“On that date, the government supplied 200 pages, most heavily redacted or blacked out so nothing can be read. None of the documents contained any of the information that had been requested. In the letter accompanying the released pages, the Justice Department made it clear that it would not supply any further information based upon the August FOIA request without further litigation.”

Clearly the US government isn’t too happy about sharing information about its program to force other agencies to share information.

The next big question is what can we all do to prevent, thwart, ridicule and generally combat intrusive government surveillance and intimidation in our lives? There are many levels of involvement, all of which are useful and like most activism, doing anything at all is preferable to staying home and waiting for a knock on the door. Here is a short list of things you can do that will help expose the USA PATRIOT Act as the total unconstitutional violation of our civil liberties that it really is:

  1. Inform yourself, follow these links below and learn what the USAPA is and what it is not. Make a point of telling people about it every day. Be aware of the many public places you go where you could be being s
    pied on just for crossing the path of a “suspected terrorist.”

  2. Go to your library and talk to your librarians and library staff about the PATRIOT Act. Ask if they have a plan in case the FBI comes to their library. Ask them what privacy policies they have put in place. Remind them that it’s okay to tell people if the FBI *hasn’t* been in the library. Check out every book on Afghanistan and militias you can, and fill up the library computers’ Internet cache with articles on home made weaponry and drugs. Then, if the FBI comes to your door, tell everyone you know.
  3. If your community hasn’t yet passed a resolution against the PATRIOT Act, see if you can get one passed. Check out the sample resolutions online, or craft your own.

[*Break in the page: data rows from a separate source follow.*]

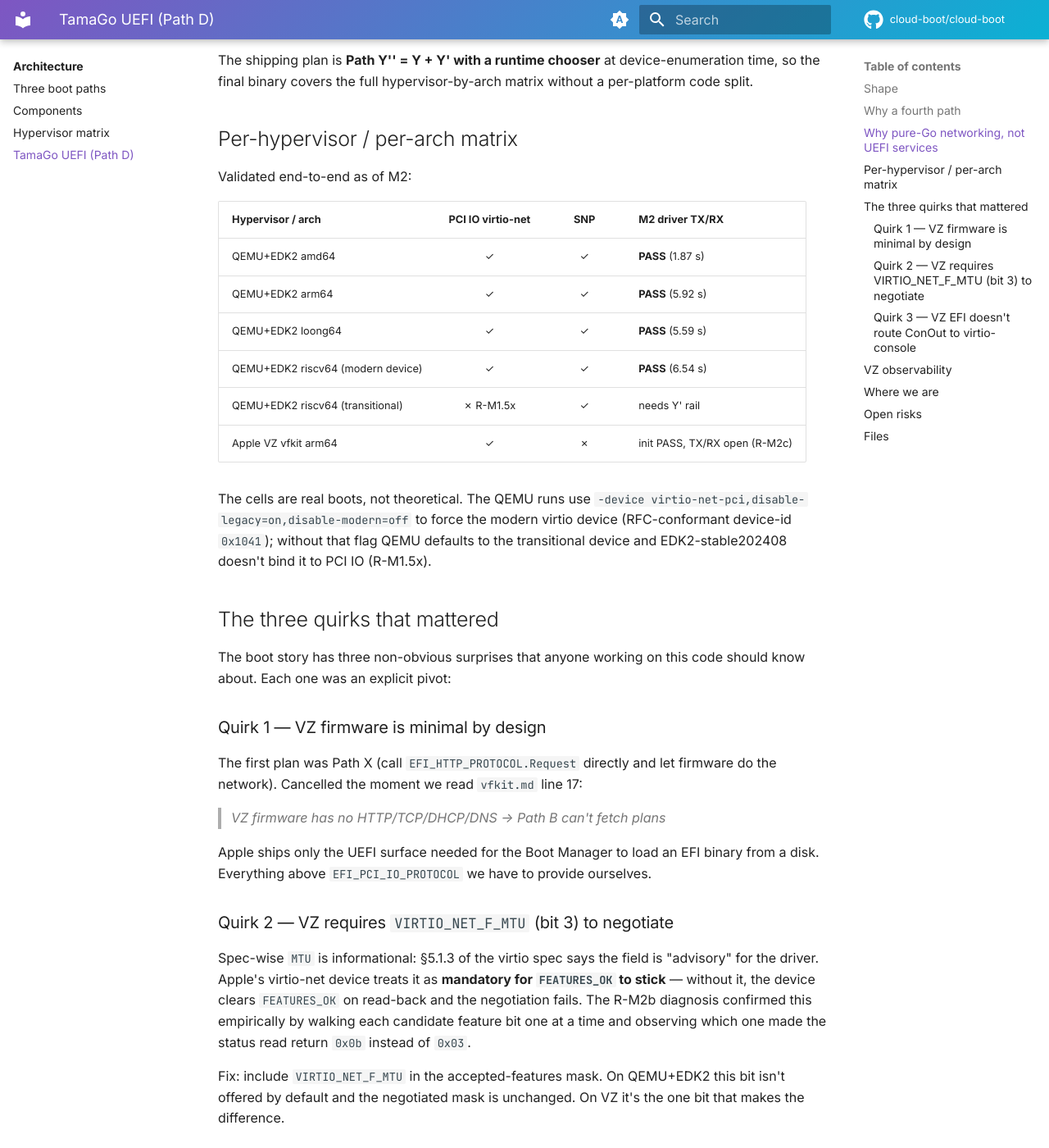
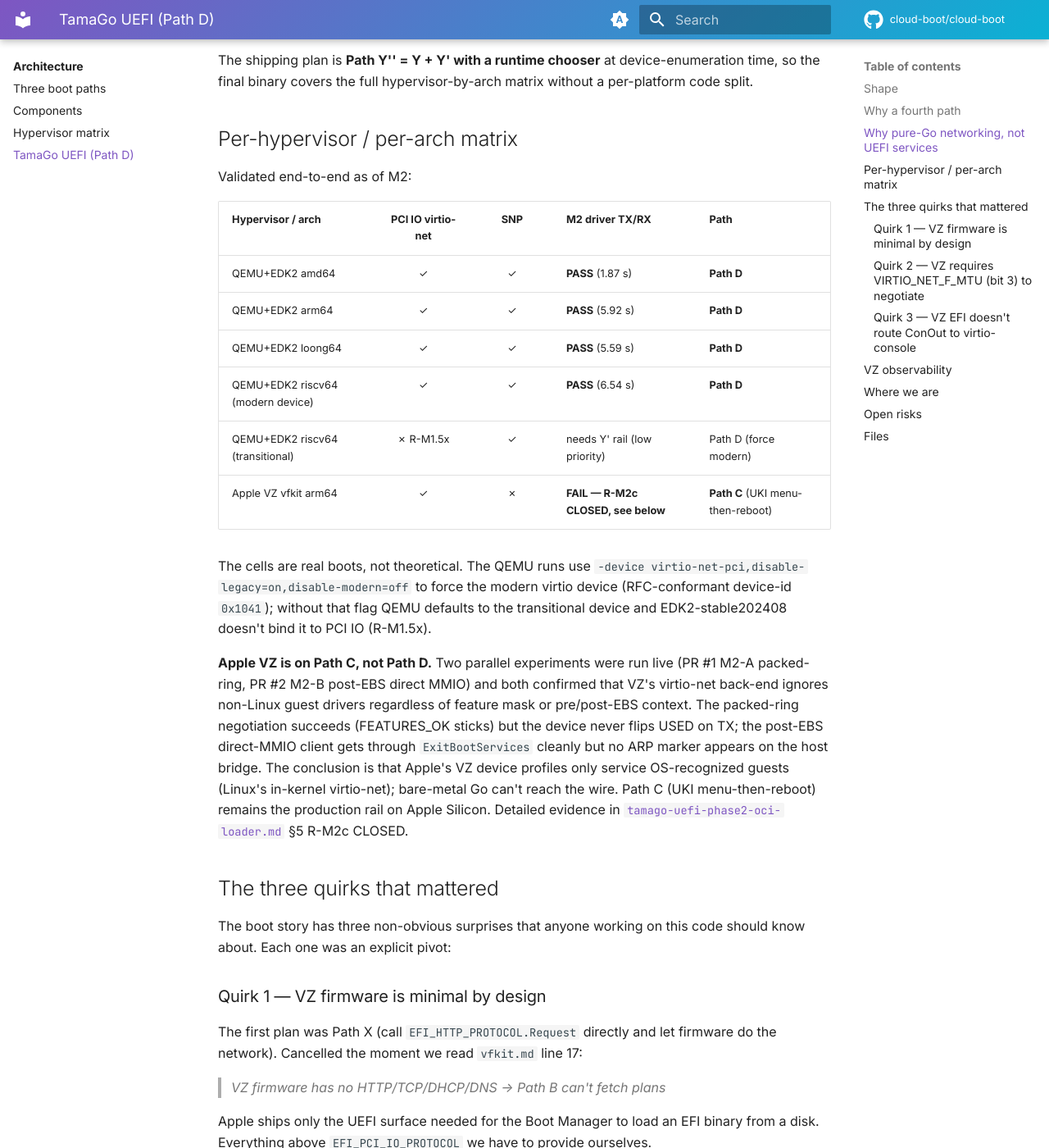
Before and after one commit to cloud-boot/docs, an MkDocs documentation site: the page built from docs/architecture/tamago-uefi.md, in a window 1280 px wide and 1400 px high, scrolled down 2297 px. Shown: the whole window at 82% size. Built offline with MkDocs 1.6.1 and Material for MkDocs 9.7.7, drawn with Linux system fonts in a browser that asks for light colours; the version menu is left out; some of the changed text lies outside the part shown.

Commit message:
R-M2c CLOSED: Apple VZ gates virtio-net for non-OS clients
Empirically validated via two parallel live experiments on vfkit
(Apple Silicon arm64):

- M2-A (PR #1): packed-ring virtqueue with VIRTIO_F_RING_PACKED
  accepted. FEATURES_OK sticks (status=0x0f), descriptor + driver
  event suppression areas populated, doorbell written. Device
  never flips USED on TX (50k poll iterations). Same code passes
  end-to-end on QEMU+EDK2 arm64 with packed=on (TX OK, ARP reply
  captured). So packed-ring impl is sound; VZ is the failing side.

- M2-B (PR #2): post-ExitBootServices direct-MMIO. Pre-EBS dump
  clean (writeCount=1 payloadBytes=4043, reaches "flushing
  blkprintk side-channel pre-EBS"). vfkit runs 60s after EBS
  consistent with postEBSHalt spin. sudo tcpdump on bridge100
  captures 0 ARP frames at M2B marker IPs.

Joint interpretation: Apple's VZ virtio-net back-end services
only OS-recognized guest drivers (Linux's in-kernel virtio-net
verified working). Bare-metal Go can't reach the wire regardless
of feature negotiation, queue layout, or pre/post-EBS context.

Verdict: Path D scope = QEMU+EDK2 4 arches only.
        VZ stays on Path C (UKI menu-then-reboot, production).

PR #1 + PR #2 close as REFERENCE / archive. M3+ resume on QEMU
cells only. M2.1 (SNP wrapper) + M2.2 (chooser) downgraded to
low priority since neither covers VZ.

Co-Authored-By: Claude Opus 4.8 <noreply@anthropic.com>

```diff
--- a/docs/architecture/tamago-uefi.md
+++ b/docs/architecture/tamago-uefi.md
@@ -106,20 +106,35 @@ hypervisor-by-arch matrix without a per-platform code split.
 
 Validated end-to-end as of M2:
 
-| Hypervisor / arch | PCI IO virtio-net | SNP | M2 driver TX/RX |
-|---|:---:|:---:|---|
-| QEMU+EDK2 amd64 | ✓ | ✓ | **PASS** (1.87 s) |
-| QEMU+EDK2 arm64 | ✓ | ✓ | **PASS** (5.92 s) |
-| QEMU+EDK2 loong64 | ✓ | ✓ | **PASS** (5.59 s) |
-| QEMU+EDK2 riscv64 (modern device) | ✓ | ✓ | **PASS** (6.54 s) |
-| QEMU+EDK2 riscv64 (transitional) | ✗ R-M1.5x | ✓ | needs Y' rail |
-| Apple VZ vfkit arm64 | ✓ | ✗ | init PASS, TX/RX open (R-M2c) |
+| Hypervisor / arch | PCI IO virtio-net | SNP | M2 driver TX/RX | Path |
+|---|:---:|:---:|---|---|
+| QEMU+EDK2 amd64 | ✓ | ✓ | **PASS** (1.87 s) | **Path D** |
+| QEMU+EDK2 arm64 | ✓ | ✓ | **PASS** (5.92 s) | **Path D** |
+| QEMU+EDK2 loong64 | ✓ | ✓ | **PASS** (5.59 s) | **Path D** |
+| QEMU+EDK2 riscv64 (modern device) | ✓ | ✓ | **PASS** (6.54 s) | **Path D** |
+| QEMU+EDK2 riscv64 (transitional) | ✗ R-M1.5x | ✓ | needs Y' rail (low priority) | Path D (force modern) |
+| Apple VZ vfkit arm64 | ✓ | ✗ | **FAIL — R-M2c CLOSED, see below** | **Path C** (UKI menu-then-reboot) |
 
 The cells are real boots, not theoretical. The QEMU runs use
 `-device virtio-net-pci,disable-legacy=on,disable-modern=off`
 to force the modern virtio device (RFC-conformant device-id `0x1041`);
 without that flag QEMU defaults to the transitional device and
 EDK2-stable202408 doesn't bind it to PCI IO (R-M1.5x).
+
+**Apple VZ is on Path C, not Path D.** Two parallel experiments
+were run live (PR #1 M2-A packed-ring, PR #2 M2-B post-EBS direct
+MMIO) and both confirmed that VZ's virtio-net back-end ignores
+non-Linux guest drivers regardless of feature mask or pre/post-EBS
+context. The packed-ring negotiation succeeds (FEATURES_OK sticks)
+but the device never flips USED on TX; the post-EBS direct-MMIO
+client gets through `ExitBootServices` cleanly but no ARP marker
+appears on the host bridge. The conclusion is that Apple's VZ
+device profiles only service OS-recognized guests (Linux's
+in-kernel virtio-net); bare-metal Go can't reach the wire.
+Path C (UKI menu-then-reboot) remains the production rail on
+Apple Silicon. Detailed evidence in
+[`tamago-uefi-phase2-oci-loader.md`](https://github.com/cloud-boot/docs/blob/main/tamago-uefi-phase2-oci-loader.md)
+§5 R-M2c CLOSED.
 
 ## The three quirks that mattered
 
@@ -193,17 +208,19 @@ validation.
   PCI IO; SNP enumeration as the complementary rail; block-IO
   side-channel for VZ observability; VZ capability matrix surfaced.
 - ✅ **Phase 2 M2** — pure-Go virtio-net driver with feature
-  negotiation, virtqueue allocation, ARP TX/RX. **4/5 cells PASS
-  end-to-end** (QEMU 4 arches). VZ init OK + R-M2c open (TX
-  descriptor doesn't complete in the used ring; under
-  investigation).
-- ⏳ **M2.1** — SNP wrapper to back the rail Y' (mostly for legacy
-  riscv64 binding gap; less critical now that modern-device-forcing
-  works on riscv64).
-- ⏳ **M2.2** — `LinkEndpoint` interface + runtime chooser.
+  negotiation, virtqueue allocation, ARP TX/RX. **4/5 QEMU+EDK2
+  cells PASS end-to-end**. VZ tested via both M2-A (RING_PACKED
+  packed-ring) and M2-B (post-EBS direct MMIO) and BOTH FAIL —
+  see R-M2c CLOSED below for the empirical evidence. **Path D
+  scope is QEMU/EDK2 only**; VZ stays on Path C.
+- ⏸️ **M2.1** (SNP wrapper) — low priority; SNP not on VZ, and
+  modern-device-forcing covers riscv64 on QEMU.
+- ⏸️ **M2.2** (`LinkEndpoint` interface + chooser) — low priority;
+  if M2.1 stays low, M2.2 follows.
 - ⏳ **M3** — pure-Go netstack (gvisor/`tcpip` pinned to a clean tag
   per R-M3'a; mitigation: hand-rolled minimal IPv4/UDP/TCP stack if
-  netstack doesn't build under `GOOS=tamago`).
+  netstack doesn't build under `GOOS=tamago`). **Scope: QEMU+EDK2
+  4 arches only.**
 - ⏳ **M4 / M5 / M6** — DHCP4, DNS+HTTP, TLS+HTTPS.
 - ⏳ **M7** — OCI registry client (port the pure-Go pieces from
   [`cloud-boot/init`](https://github.com/cloud-boot/init)).
@@ -215,7 +232,7 @@ validation.
 
 | ID | Severity | Status | One-liner |
 |---|---|---|---|
-| R-M2c | HIGH | open | VZ TX descriptor never completes in used ring; under diagnosis |
+| R-M2c | — | **CLOSED 2026-06-08** | Apple VZ virtio-net gates non-OS clients; Path D ships QEMU-only, VZ stays on Path C |
 | R-M3'a | MEDIUM | open | gvisor `tcpip` HEAD has a mixed-package build error; pin a clean tag at M3 Step 0 |
 | R-M1.5x | LOW | confirmed, narrowed | riscv64 EDK2 doesn't bind transitional virtio-net to PCI IO; modern device works |
 | R-M8 | open | not yet started | per-arch Linux EFI-stub handoff ABI |
```
Also changed, not shown: tamago-uefi-phase2-oci-loader.md (+70 -2 lines).
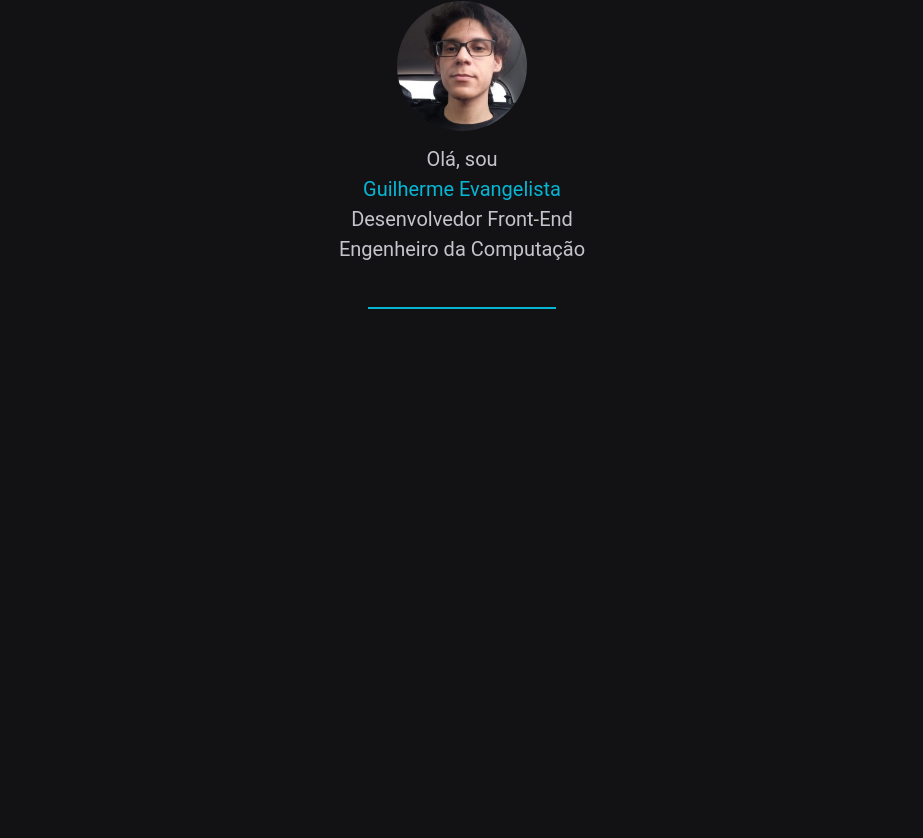
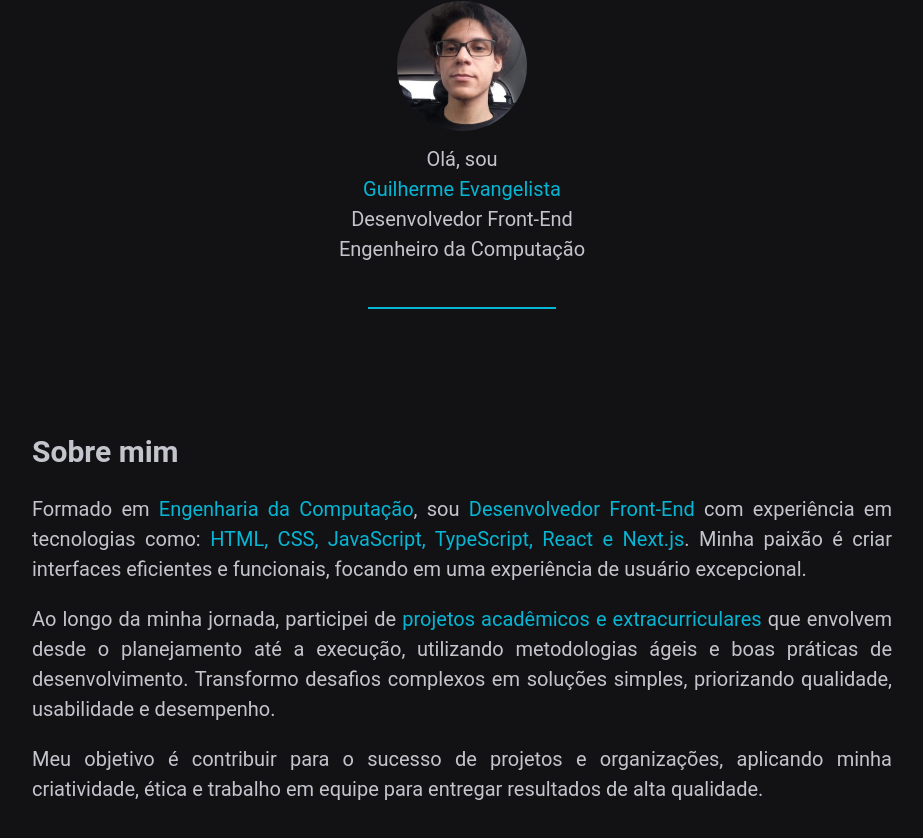
Before and after one commit to guilherme1s/guilherme, a React (Vite) app: page / in a window 1280 px wide. Shown: the part 174-1012 px from the top of the page, without its empty margins (178-1101 px from the left). Before the commit the page ends 800 px from the top, so only its background shows below. Built offline with nearby package versions, Linux system fonts and the light colour scheme.

Commit message:
feat: create about component

```diff
--- a/src/App.tsx
+++ b/src/App.tsx
@@ -3,6 +3,7 @@ import { ProfileCard } from "./components/ProfileCard/ProfileCard";
 import { GlobalStyles } from "./styles/Global.styles"
 
 import * as S from "./App.styles";
+import { About } from "./components/About/About";
 
 export function App() {
 
@@ -13,6 +14,7 @@ export function App() {
 
         <S.MainContentWrapper>
           <ProfileCard />
+          <About />
       </S.MainContentWrapper>
     </>
   );
--- /dev/null
+++ b/src/components/About/About.styles.ts
@@ -0,0 +1,41 @@
+import styled from "styled-components";
+
+export const AboutWrapper = styled.div`
+    display: flex;
+    flex-direction: column;
+    margin: 100px 0;
+    padding: 20px;
+    gap: 20px;
+    max-width: 900px;
+    margin: 100px auto;
+    line-height: 1.5;
+    text-align: justify;
+`;
+
+export const AboutTitle = styled.h2`
+    font-size: 20px;
+
+    @media (min-width: 668px) {
+        font-size: 24px;
+    }
+
+    @media (min-width: 1024px) {
+        font-size: 30px;
+    }
+`;
+
+export const AboutParagraph = styled.p`
+    font-size: 1rem;
+
+    span {
+        color: var(--blue-500);
+    }
+
+    @media (min-width: 668px) {
+        font-size: 18px;
+    }
+
+    @media (min-width: 1024px) {
+        font-size: 20px;
+    }
+`;
--- /dev/null
+++ b/src/components/About/About.tsx
@@ -0,0 +1,27 @@
+import * as S from "./About.styles";
+
+export function About() {
+    return (
+        <S.AboutWrapper>
+            <S.AboutTitle>Sobre mim</S.AboutTitle>
+
+            <S.AboutParagraph>
+                Formado em <span>Engenharia da Computação</span>, sou <span>Desenvolvedor Front-End</span> com experiência em tecnologias
+                como: <span>HTML, CSS, JavaScript, TypeScript, React e Next.js</span>. Minha paixão é criar interfaces
+                eficientes e funcionais, focando em uma experiência de usuário excepcional.
+            </S.AboutParagraph>
+
+            <S.AboutParagraph>
+                Ao longo da minha jornada, participei de <span>projetos acadêmicos e extracurriculares</span> que
+                envolvem desde o planejamento até a execução, utilizando metodologias ágeis e boas
+                práticas de desenvolvimento. Transformo desafios complexos em soluções simples,
+                priorizando qualidade, usabilidade e desempenho.
+            </S.AboutParagraph>
+
+            <S.AboutParagraph>
+                Meu objetivo é contribuir para o sucesso de projetos e organizações, aplicando minha
+                criatividade, ética e trabalho em equipe para entregar resultados de alta qualidade.
+            </S.AboutParagraph>
+        </S.AboutWrapper>
+    );
+}
--- a/src/components/ProfileCard/ProfileCard.styles.ts
+++ b/src/components/ProfileCard/ProfileCard.styles.ts
@@ -5,7 +5,7 @@ export const ProfileCardWrapper = styled.div`
     flex-direction: column;
     align-items: center;
     padding: 0 12px;
-    margin: 50px 0;
+    margin: 50px 0 100px;
     gap: 6px;
     color: var(--gray-300);
 `;
```
Also changed, not shown: src/components/Header/Header.tsx (line endings or trailing spaces).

Have community meetings and talk with people about their rights, and their privacy, and what should or shouldn’t be allowed in a free society. Get people’s honest opinions on the new legislation and its effectiveness in fighting terrorism.
  4. Write letters to elected officials. They passed it, they should deal with the repercussions. Tell them you are unhappy that they have sold out your freedoms for the sake of appearing “tough on crime.”
  5. Resist, in whatever form you think is appropriate, government’s attempts to silence or oversee you.

Further reading